Here are tips from Phillip Adler, PhD, licensed athletic trainer with Corewell Health orthopedics.
As you are going down the hill, you ask your lower body to help your legs change directions, Dr. Adler said.
“You need to use core strength to maneuver down the hill,” he said. “That’s why I say start with abs and core strength.”
Often, people think of doing crunches to build their core. But Dr. Adler recommends performing a mix of exercises to work your back and the upper, middle and lower abs. And don’t forget about the obliques—the muscles on the sides of your trunk.
One exercise he recommends is a three-way plank.
Starting with a plank on your forearms, shift to a side plank, keeping your hip off the ground.
Hamstring and quads
Strengthening your quad muscles will help you maintain a good posture as you head downhill. And keeping flexibility in the hamstrings also is crucial. If your hamstrings are tight, squatting motions will pull on your lower back.
“Your back is going to get sore pretty quickly as you go downhill,” Dr. Adler said.
Plyometrics, also known as jump training, is not necessary for a beginner headed to the bunny hill. But it can be useful for experienced skiers preparing to tackle advanced hills, which requires quick shifts in direction.
Dr. Adler recommends plyometric exercises such as 6-inch box jumps, performed in a series of different patterns.
On ski day, a few stretches can help prepare your hamstrings and back for the first downhill run of the day.
“There is no need for a massive warmup, like for a soccer game,” Dr. Adler said.
Stretches may be even more helpful after skiing, when your muscles are warm.
“You will have used muscles you have not used much in the past,” he said. “Make sure your muscles are taken care of so you’re not too stiff and sore the next day.”
Pack your sunscreen
Skiers focus on their equipment, and with good reason. Using skis that are the right size can make all the difference in a fun and safe ski trip. And it’s important to dress for the cold weather—but don’t overdress to the point where you end up sweating.
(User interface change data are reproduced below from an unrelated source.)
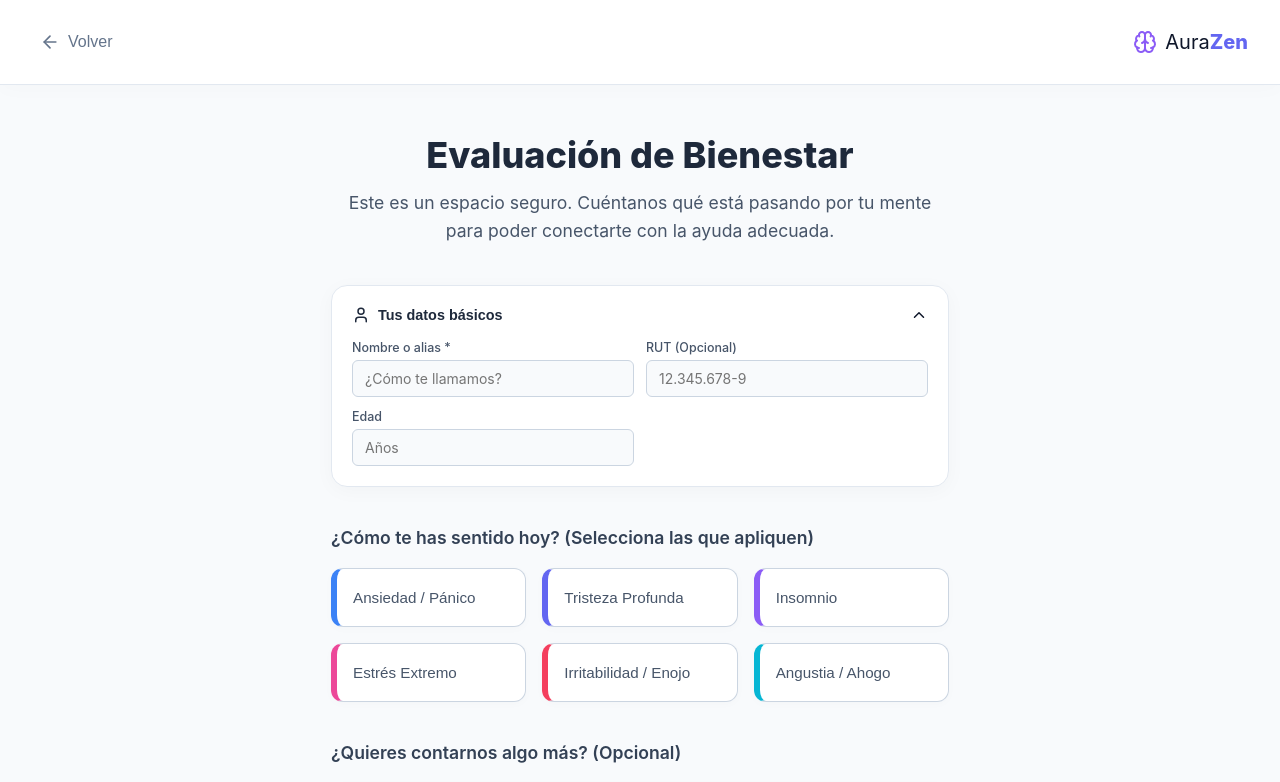
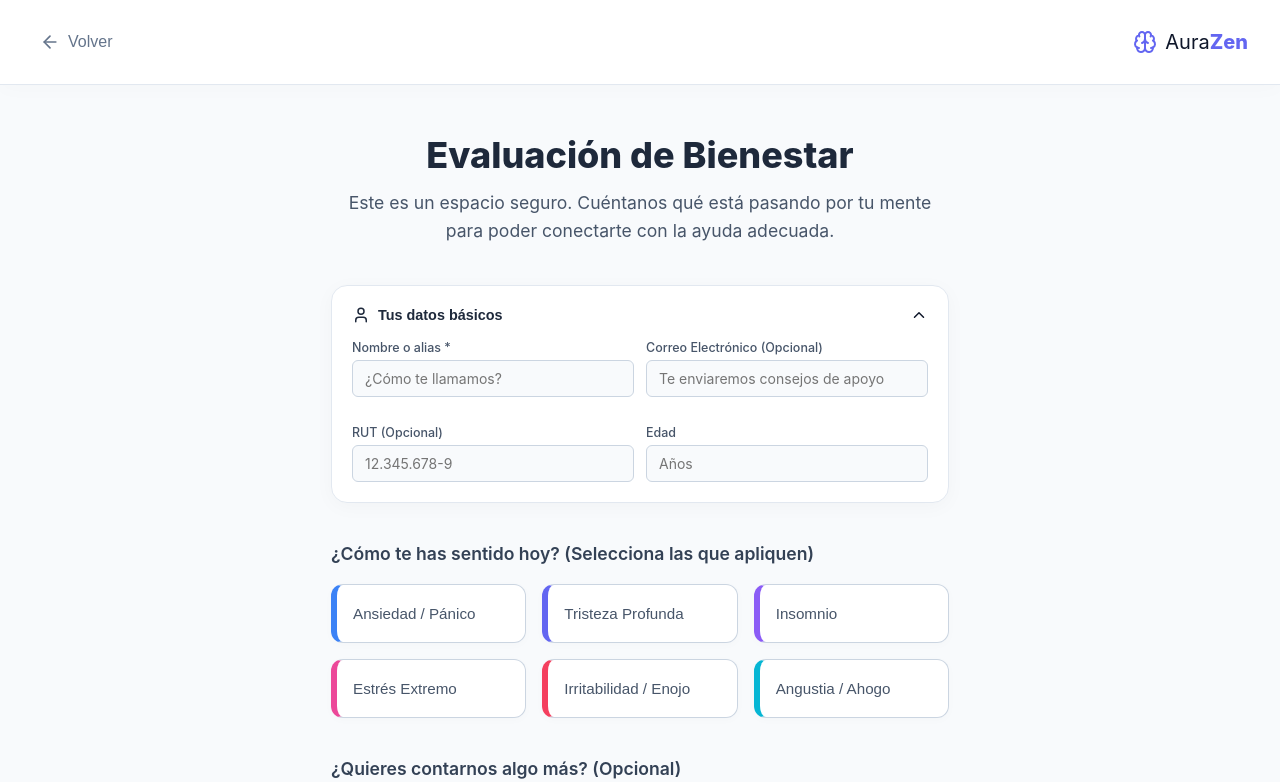
Before and after one commit to Tinxojrr/AuraMed, a React (Vite) app: page /bienestar in a window 1280 px wide. Shown: the top 782 px of the page. Built offline with nearby package versions, Linux system fonts and the light colour scheme; no server answers.

Commit message:
feat: integrate EmailJS for mental health support emails

```diff
--- a/src/pages/MentalTriage.jsx
+++ b/src/pages/MentalTriage.jsx
@@ -25,7 +25,7 @@ const EMOCIONES = [
 
 export default function MentalTriage({ onResultado }) {
   const navigate = useNavigate()
-  const [paciente, setPaciente] = useState({ nombre: '', rut: '', edad: '', genero: '' })
+  const [paciente, setPaciente] = useState({ nombre: '', rut: '', edad: '', genero: '', email: '' })
   const [showDatos, setShowDatos] = useState(true)
   const [emocionesSelec, setEmocionesSelec] = useState([])
   const [relato, setRelato] = useState('')
@@ -35,6 +35,30 @@ export default function MentalTriage({ onResultado }) {
     setEmocionesSelec(prev =>
       prev.includes(id) ? prev.filter(e => e !== id) : [...prev, id]
     )
+  }
+
+  const enviarCorreoEmailJS = async (email, nombre, mensaje) => {
+    try {
+      await fetch('https://api.emailjs.com/api/v1.0/email/send', {
+        method: 'POST',
+        headers: {
+          'Content-Type': 'application/json'
+        },
+        body: JSON.stringify({
+          service_id: import.meta.env.VITE_EMAILJS_SERVICE_ID || 'service_xxx',
+          template_id: import.meta.env.VITE_EMAILJS_TEMPLATE_ID || 'template_xxx',
+          user_id: import.meta.env.VITE_EMAILJS_PUBLIC_KEY || 'public_key_xxx',
+          template_params: {
+            paciente_email: email,
+            paciente_nombre: nombre,
+            mensaje_contencion: mensaje
+          }
+        })
+      })
+      console.log("Correo enviado a EmailJS")
+    } catch (err) {
+      console.error("Error al enviar el correo", err)
+    }
   }
 
   const generarTriaje = async () => {
@@ -50,6 +74,7 @@ export default function MentalTriage({ onResultado }) {
     setLoading(true)
     try {
       const contexto = [
+        paciente.nombre && `Nombre: ${paciente.nombre}`,
         paciente.edad && `Edad: ${paciente.edad} años`,
         paciente.genero && `Género: ${paciente.genero}`,
         emocionesSelec.length && `Emociones seleccionadas: ${emocionesSelec.join(', ')}`,
@@ -75,6 +100,18 @@ export default function MentalTriage({ onResultado }) {
         tiempo_espera_estimado: parseInt(resultado.tiempo_espera_estimado) || 15,
       })
 
+      // Enviar correo si el paciente dejó un email
+      if (paciente.email && resultado.email_contencion) {
+        toast.promise(
+          enviarCorreoEmailJS(paciente.email, paciente.nombre, resultado.email_contencion),
+          {
+            loading: 'Enviando pautas de apoyo a tu correo...',
+            success: 'Correo de apoyo enviado',
+            error: 'No se pudo enviar el correo',
+          }
+        )
+      }
+
       // Redirigimos al ticket (que activará automáticamente el modo AuraZen)
       navigate(`/ticket/${triajeGuardado.id}`)
     } catch (err) {
@@ -94,7 +131,7 @@ export default function MentalTriage({ onResultado }) {
           <span>Volver</span>
         </button>
         <div className="mental-brand">
-          <Brain size={24} color="#8b5cf6" />
+          <Brain size={24} color="#6366F1" />
           <span>Aura<strong>Zen</strong></span>
         </div>
       </header>
@@ -120,6 +157,13 @@ export default function MentalTriage({ onResultado }) {
                   <input type="text" placeholder="¿Cómo te llamamos?"
                     value={paciente.nombre} onChange={e => setPaciente(p => ({ ...p, nombre: e.target.value }))} />
                 </div>
+                <div className="field">
+                  <label>Correo Electrónico (Opcional)</label>
+                  <input type="email" placeholder="Te enviaremos consejos de apoyo"
+                    value={paciente.email} onChange={e => setPaciente(p => ({ ...p, email: e.target.value }))} />
+                </div>
+              </div>
+              <div className="field-row" style={{ marginTop: '1rem' }}>
                 <div className="field">
                   <label>RUT (Opcional)</label>
                   <input type="text" placeholder="12.345.678-9" maxLength="12"
--- a/src/services/claude.js
+++ b/src/services/claude.js
@@ -122,7 +122,8 @@ Debes responder SIEMPRE en el siguiente formato JSON exacto, sin texto adicional
   "recomendaciones": ["Técnica de respiración sugerida", "Consejo de contención", "etc"],
   "preguntas_seguimiento": ["pregunta de evaluación de riesgo", "pregunta de red de apoyo"],
   "nivel_confianza": 0.0 a 1.0,
-  "tiempo_espera_estimado": "en minutos, como número entero"
+  "tiempo_espera_estimado": "en minutos, como número entero",
+  "email_contencion": "Un mensaje cálido, humano y empático (max 3 párrafos cortos) dirigido directamente al paciente (tratándolo por su nombre si se dio en el contexto), dándole consejos prácticos específicos basados en lo que contó, y validando sus emociones."
 }
 
 Criterios de prioridad mental:
```
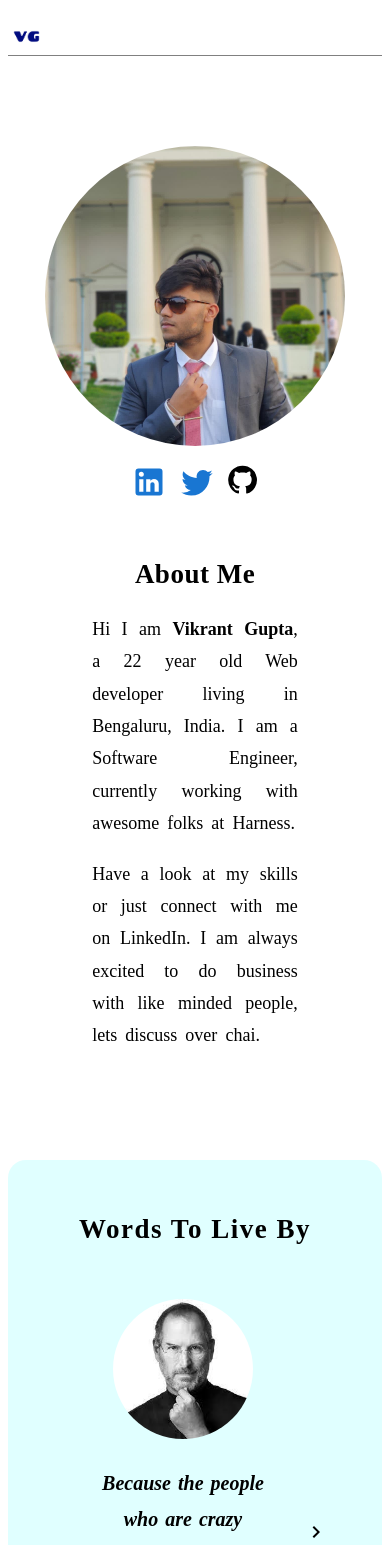
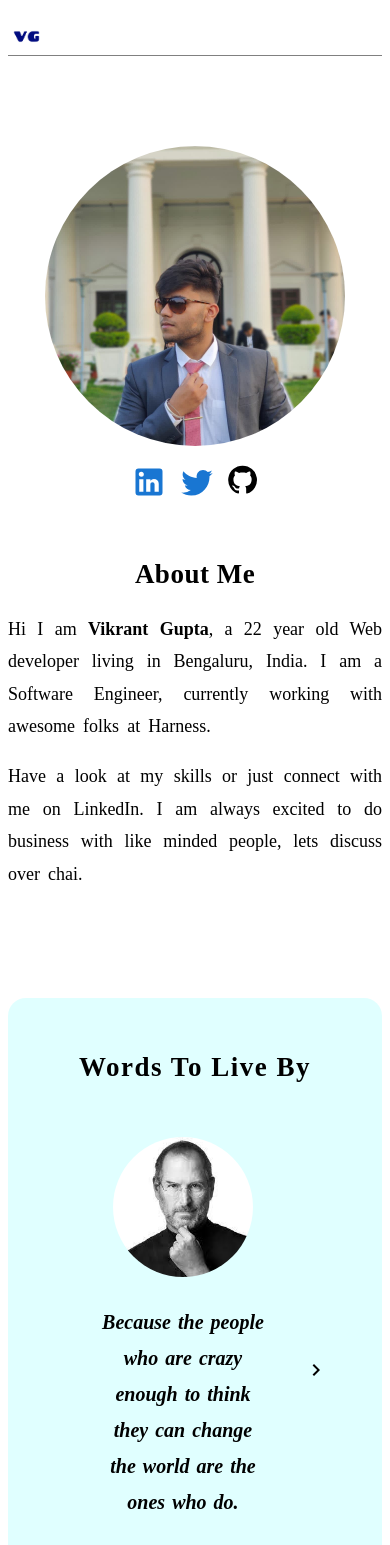
Before and after one commit to vikrantgupta25/dark-coder, a React (Create React App) app: page / in a window 390 px wide. Shown: the top 1545 px of the page. Built offline with nearby package versions, Linux system fonts and the light colour scheme.

Commit message:
mobile responsive

```diff
--- a/src/App.css
+++ b/src/App.css
@@ -12,6 +12,7 @@
     margin: 5em auto !important;
     .introText {
       margin-top: 3em;
+      width: 100% !important;
     }
   }
 }
```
Also, don’t forget to include sunscreen, Dr. Adler said. Your face can get just as sunburned on a snowy mountain as a sunny beach.